▶ Extracted material:
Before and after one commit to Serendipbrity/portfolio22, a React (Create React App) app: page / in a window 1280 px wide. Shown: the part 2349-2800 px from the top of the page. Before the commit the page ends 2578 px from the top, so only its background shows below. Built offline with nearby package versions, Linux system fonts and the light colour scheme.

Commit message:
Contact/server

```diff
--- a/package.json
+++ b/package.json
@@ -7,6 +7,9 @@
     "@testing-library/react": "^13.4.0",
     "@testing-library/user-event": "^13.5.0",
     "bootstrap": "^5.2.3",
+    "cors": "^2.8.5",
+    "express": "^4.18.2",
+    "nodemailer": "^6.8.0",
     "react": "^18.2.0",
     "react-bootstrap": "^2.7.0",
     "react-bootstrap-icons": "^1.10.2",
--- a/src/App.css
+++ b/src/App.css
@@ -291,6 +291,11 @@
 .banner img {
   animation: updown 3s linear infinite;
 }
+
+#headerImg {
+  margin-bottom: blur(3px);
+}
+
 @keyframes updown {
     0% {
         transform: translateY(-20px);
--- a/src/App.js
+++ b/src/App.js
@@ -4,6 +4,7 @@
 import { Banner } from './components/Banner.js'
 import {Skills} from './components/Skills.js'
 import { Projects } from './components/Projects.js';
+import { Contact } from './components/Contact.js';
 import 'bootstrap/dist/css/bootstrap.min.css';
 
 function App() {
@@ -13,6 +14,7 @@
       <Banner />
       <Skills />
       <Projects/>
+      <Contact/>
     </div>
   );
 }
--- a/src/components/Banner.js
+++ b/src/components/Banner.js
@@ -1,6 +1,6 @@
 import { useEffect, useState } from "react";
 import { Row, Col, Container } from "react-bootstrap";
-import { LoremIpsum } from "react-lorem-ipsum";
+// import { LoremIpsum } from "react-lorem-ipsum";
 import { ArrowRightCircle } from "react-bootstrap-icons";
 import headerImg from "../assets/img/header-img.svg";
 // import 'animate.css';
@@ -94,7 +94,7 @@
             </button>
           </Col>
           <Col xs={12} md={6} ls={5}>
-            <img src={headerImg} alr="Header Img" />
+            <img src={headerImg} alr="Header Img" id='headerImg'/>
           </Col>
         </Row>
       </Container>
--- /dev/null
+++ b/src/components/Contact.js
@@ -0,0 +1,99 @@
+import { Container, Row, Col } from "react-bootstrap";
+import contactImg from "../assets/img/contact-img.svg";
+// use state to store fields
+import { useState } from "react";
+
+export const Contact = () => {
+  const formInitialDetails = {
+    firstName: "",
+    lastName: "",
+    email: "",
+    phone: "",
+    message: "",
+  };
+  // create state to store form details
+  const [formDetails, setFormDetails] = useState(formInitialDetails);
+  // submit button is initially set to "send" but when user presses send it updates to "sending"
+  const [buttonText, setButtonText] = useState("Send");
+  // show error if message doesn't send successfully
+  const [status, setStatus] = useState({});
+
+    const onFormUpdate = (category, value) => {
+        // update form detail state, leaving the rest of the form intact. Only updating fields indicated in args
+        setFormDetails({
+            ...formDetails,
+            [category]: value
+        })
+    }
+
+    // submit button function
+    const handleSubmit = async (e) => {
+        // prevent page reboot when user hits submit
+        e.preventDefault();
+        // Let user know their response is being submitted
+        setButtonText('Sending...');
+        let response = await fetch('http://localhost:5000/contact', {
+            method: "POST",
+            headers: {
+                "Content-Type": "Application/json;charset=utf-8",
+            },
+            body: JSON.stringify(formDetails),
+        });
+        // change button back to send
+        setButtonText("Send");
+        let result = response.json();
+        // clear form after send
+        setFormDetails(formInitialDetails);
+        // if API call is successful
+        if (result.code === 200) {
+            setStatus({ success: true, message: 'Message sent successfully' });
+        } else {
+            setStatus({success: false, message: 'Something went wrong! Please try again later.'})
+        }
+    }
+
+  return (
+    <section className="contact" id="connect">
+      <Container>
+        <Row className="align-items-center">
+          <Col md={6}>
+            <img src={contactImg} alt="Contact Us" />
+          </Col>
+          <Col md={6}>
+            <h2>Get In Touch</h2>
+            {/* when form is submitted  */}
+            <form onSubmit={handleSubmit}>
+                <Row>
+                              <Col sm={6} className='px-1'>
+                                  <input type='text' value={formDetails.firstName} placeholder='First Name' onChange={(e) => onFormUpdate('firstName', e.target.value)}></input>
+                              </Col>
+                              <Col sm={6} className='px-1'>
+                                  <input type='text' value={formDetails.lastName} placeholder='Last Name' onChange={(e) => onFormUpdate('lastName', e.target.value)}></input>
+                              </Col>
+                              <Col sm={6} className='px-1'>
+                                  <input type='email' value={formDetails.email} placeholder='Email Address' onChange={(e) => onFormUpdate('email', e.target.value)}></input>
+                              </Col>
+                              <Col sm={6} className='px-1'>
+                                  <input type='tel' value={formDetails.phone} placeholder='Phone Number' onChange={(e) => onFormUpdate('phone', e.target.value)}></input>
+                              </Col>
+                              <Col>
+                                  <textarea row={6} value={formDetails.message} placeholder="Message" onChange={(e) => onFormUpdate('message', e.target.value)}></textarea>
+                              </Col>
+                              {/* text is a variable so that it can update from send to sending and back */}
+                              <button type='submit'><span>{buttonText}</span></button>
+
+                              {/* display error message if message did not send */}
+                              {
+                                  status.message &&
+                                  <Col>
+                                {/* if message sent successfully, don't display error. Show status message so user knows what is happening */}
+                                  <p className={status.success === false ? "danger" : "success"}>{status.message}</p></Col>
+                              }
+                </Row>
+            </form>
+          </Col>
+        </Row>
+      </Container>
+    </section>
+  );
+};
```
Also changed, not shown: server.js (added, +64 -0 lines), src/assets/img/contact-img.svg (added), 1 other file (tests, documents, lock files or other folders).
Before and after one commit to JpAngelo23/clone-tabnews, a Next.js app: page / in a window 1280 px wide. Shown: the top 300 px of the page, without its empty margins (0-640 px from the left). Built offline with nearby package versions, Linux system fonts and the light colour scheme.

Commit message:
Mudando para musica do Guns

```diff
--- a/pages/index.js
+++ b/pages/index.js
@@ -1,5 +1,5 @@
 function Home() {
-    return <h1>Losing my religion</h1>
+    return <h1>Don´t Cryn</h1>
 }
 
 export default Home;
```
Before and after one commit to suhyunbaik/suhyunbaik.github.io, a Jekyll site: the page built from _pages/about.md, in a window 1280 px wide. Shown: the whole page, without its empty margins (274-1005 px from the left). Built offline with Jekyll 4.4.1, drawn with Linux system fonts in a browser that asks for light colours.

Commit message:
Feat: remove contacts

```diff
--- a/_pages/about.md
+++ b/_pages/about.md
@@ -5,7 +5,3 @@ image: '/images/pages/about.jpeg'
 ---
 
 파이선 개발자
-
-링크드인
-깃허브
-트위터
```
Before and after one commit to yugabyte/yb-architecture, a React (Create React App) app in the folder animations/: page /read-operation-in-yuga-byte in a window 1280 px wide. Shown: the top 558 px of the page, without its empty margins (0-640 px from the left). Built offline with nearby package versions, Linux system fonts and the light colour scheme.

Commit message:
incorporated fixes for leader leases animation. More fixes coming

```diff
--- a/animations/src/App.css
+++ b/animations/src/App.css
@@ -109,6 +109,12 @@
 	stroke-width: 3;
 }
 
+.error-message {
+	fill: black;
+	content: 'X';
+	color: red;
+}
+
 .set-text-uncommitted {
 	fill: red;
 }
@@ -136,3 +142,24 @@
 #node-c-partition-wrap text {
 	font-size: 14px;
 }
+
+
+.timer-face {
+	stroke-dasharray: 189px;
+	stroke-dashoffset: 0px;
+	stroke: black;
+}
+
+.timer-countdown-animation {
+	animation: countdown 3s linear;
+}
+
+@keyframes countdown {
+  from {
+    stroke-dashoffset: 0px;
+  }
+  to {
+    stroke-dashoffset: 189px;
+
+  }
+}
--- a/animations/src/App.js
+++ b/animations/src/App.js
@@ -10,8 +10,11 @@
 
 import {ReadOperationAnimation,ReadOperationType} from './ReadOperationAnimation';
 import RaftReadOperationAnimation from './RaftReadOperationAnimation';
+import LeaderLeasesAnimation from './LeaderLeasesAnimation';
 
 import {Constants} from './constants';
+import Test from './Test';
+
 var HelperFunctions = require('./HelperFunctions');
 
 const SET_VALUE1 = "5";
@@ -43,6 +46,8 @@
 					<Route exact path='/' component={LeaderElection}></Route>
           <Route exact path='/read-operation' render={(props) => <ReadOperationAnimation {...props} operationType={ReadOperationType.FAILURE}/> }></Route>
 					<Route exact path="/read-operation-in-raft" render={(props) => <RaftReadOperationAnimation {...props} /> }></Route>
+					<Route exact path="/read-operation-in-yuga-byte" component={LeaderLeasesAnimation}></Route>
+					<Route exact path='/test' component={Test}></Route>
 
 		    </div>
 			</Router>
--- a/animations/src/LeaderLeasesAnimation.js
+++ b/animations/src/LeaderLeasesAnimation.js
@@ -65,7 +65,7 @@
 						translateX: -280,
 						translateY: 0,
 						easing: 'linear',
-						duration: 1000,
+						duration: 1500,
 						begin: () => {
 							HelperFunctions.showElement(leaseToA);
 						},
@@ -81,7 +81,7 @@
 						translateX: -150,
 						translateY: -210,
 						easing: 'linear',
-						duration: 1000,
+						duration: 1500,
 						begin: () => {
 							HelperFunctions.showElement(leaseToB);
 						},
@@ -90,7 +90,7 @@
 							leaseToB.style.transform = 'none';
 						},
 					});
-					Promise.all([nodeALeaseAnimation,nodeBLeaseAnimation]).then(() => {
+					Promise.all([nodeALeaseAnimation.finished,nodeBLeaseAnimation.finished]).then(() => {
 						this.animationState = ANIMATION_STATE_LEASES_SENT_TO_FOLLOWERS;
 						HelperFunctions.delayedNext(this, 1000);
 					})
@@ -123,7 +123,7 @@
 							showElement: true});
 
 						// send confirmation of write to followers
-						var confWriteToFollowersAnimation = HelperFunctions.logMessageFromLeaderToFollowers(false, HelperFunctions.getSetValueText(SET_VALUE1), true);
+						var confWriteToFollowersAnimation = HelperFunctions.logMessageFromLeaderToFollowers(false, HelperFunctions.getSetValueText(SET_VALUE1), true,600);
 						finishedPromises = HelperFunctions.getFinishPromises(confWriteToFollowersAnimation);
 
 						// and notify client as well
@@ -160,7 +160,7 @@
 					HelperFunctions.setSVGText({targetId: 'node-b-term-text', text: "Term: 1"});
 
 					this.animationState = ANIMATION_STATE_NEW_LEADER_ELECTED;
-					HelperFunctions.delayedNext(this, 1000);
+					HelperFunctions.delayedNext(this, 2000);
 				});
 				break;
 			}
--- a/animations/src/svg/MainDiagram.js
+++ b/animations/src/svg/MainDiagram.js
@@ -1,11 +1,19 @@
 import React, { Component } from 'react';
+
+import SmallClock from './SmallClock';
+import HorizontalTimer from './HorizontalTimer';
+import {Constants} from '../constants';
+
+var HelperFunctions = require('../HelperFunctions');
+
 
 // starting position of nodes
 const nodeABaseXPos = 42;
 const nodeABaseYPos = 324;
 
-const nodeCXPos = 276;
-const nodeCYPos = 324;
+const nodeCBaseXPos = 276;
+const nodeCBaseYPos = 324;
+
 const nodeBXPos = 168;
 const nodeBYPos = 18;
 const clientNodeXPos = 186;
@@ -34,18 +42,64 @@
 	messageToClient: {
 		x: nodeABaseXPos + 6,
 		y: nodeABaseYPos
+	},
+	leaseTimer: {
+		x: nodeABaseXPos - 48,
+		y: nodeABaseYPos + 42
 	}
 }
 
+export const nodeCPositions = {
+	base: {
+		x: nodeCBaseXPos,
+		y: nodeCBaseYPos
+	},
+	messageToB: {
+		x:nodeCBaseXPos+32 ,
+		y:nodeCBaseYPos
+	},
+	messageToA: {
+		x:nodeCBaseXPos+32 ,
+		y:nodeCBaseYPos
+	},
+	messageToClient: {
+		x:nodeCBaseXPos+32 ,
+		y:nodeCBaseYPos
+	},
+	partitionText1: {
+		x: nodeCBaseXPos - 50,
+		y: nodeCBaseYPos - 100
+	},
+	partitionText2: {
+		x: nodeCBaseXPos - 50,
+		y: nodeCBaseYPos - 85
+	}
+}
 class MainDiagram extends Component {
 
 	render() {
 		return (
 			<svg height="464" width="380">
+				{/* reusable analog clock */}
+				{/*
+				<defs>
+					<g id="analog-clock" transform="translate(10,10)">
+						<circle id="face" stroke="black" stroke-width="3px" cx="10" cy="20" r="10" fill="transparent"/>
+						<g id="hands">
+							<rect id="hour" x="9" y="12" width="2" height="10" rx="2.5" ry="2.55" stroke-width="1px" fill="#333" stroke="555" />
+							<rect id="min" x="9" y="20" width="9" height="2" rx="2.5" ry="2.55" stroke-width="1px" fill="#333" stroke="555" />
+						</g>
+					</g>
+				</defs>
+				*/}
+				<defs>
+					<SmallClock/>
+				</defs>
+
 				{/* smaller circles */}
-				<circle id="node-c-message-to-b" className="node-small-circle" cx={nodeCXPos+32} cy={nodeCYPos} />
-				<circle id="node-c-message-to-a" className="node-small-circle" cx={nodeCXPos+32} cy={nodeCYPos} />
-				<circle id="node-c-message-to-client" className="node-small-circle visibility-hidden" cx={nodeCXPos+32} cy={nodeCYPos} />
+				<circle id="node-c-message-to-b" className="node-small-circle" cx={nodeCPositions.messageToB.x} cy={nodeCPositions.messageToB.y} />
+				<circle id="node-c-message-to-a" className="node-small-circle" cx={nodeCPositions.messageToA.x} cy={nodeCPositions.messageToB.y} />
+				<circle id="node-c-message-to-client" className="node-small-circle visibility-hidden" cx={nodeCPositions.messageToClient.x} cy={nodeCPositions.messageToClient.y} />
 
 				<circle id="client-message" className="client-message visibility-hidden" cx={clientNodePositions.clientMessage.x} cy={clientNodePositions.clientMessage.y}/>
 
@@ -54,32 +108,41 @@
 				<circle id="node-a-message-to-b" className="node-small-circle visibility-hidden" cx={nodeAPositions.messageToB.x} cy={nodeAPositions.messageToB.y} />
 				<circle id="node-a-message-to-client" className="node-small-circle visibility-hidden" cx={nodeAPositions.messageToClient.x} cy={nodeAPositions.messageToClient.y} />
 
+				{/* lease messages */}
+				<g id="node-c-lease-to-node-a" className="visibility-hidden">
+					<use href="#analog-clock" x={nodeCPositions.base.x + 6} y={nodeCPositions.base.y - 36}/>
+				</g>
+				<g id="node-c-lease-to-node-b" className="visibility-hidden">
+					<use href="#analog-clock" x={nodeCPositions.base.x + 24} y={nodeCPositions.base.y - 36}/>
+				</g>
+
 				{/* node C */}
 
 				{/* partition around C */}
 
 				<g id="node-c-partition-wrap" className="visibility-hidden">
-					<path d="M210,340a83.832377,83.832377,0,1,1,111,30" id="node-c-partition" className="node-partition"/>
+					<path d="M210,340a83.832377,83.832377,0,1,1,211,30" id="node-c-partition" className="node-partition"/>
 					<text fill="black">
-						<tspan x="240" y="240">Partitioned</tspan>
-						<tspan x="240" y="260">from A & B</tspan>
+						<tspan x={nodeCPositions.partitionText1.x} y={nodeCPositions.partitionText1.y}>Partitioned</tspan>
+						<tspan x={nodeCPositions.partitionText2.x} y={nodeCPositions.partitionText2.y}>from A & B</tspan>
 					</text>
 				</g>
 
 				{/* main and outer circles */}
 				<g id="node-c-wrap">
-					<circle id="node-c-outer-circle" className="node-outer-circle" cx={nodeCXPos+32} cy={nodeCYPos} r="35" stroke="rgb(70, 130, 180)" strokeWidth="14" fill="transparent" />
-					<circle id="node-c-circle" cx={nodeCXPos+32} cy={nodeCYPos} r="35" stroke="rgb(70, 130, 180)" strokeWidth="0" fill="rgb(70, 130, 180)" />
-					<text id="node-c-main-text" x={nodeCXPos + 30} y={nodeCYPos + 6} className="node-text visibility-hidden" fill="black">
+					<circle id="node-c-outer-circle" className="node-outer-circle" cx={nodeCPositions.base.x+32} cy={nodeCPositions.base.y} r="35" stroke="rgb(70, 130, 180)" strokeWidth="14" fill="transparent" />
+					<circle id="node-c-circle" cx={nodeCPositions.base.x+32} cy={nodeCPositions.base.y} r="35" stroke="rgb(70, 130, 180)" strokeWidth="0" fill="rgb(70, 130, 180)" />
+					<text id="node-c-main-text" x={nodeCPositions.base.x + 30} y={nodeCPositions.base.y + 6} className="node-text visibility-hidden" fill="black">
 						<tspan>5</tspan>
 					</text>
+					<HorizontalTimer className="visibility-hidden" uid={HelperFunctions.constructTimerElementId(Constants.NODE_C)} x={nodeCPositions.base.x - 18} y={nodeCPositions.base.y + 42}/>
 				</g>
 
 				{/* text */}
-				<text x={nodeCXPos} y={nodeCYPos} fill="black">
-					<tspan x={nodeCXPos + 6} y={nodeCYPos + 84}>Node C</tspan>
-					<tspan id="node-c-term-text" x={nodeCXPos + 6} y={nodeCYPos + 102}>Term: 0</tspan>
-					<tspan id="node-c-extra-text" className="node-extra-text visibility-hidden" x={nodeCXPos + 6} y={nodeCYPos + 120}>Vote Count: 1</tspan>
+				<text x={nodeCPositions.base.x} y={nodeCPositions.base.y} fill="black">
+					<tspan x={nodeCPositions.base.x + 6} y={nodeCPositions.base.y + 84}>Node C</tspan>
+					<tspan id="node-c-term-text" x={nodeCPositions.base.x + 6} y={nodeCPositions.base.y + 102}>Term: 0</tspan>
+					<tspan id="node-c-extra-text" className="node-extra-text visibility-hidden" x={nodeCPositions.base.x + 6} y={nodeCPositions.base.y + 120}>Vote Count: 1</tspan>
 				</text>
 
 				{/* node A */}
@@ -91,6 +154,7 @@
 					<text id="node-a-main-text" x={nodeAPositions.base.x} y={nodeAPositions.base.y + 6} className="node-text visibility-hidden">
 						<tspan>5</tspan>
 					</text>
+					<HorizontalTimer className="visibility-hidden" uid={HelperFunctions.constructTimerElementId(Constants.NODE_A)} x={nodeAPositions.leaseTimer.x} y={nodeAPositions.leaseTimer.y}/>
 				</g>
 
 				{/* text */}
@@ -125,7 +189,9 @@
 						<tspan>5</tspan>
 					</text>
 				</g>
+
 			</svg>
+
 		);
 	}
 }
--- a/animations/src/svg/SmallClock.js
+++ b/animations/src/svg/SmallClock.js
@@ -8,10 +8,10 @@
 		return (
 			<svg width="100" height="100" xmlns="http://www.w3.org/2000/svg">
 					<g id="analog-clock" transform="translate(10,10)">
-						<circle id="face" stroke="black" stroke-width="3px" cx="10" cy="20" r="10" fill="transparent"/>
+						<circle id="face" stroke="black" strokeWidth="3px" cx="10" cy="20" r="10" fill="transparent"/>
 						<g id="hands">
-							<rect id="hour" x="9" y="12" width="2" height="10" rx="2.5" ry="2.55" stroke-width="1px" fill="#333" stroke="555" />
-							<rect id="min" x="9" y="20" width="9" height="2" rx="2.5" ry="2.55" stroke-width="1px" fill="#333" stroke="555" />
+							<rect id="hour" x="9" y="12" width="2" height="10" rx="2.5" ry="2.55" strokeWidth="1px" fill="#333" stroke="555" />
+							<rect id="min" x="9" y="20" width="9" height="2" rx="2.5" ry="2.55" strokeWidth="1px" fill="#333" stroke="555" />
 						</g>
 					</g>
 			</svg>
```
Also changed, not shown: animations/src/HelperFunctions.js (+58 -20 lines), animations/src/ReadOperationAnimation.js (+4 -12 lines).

▶ Work to be completed: Copy each line above where "transform" appears.

▶ Response to the task:
         transform: translateY(-20px);
 							leaseToB.style.transform = 'none';
+					<g id="analog-clock" transform="translate(10,10)">
 					<g id="analog-clock" transform="translate(10,10)">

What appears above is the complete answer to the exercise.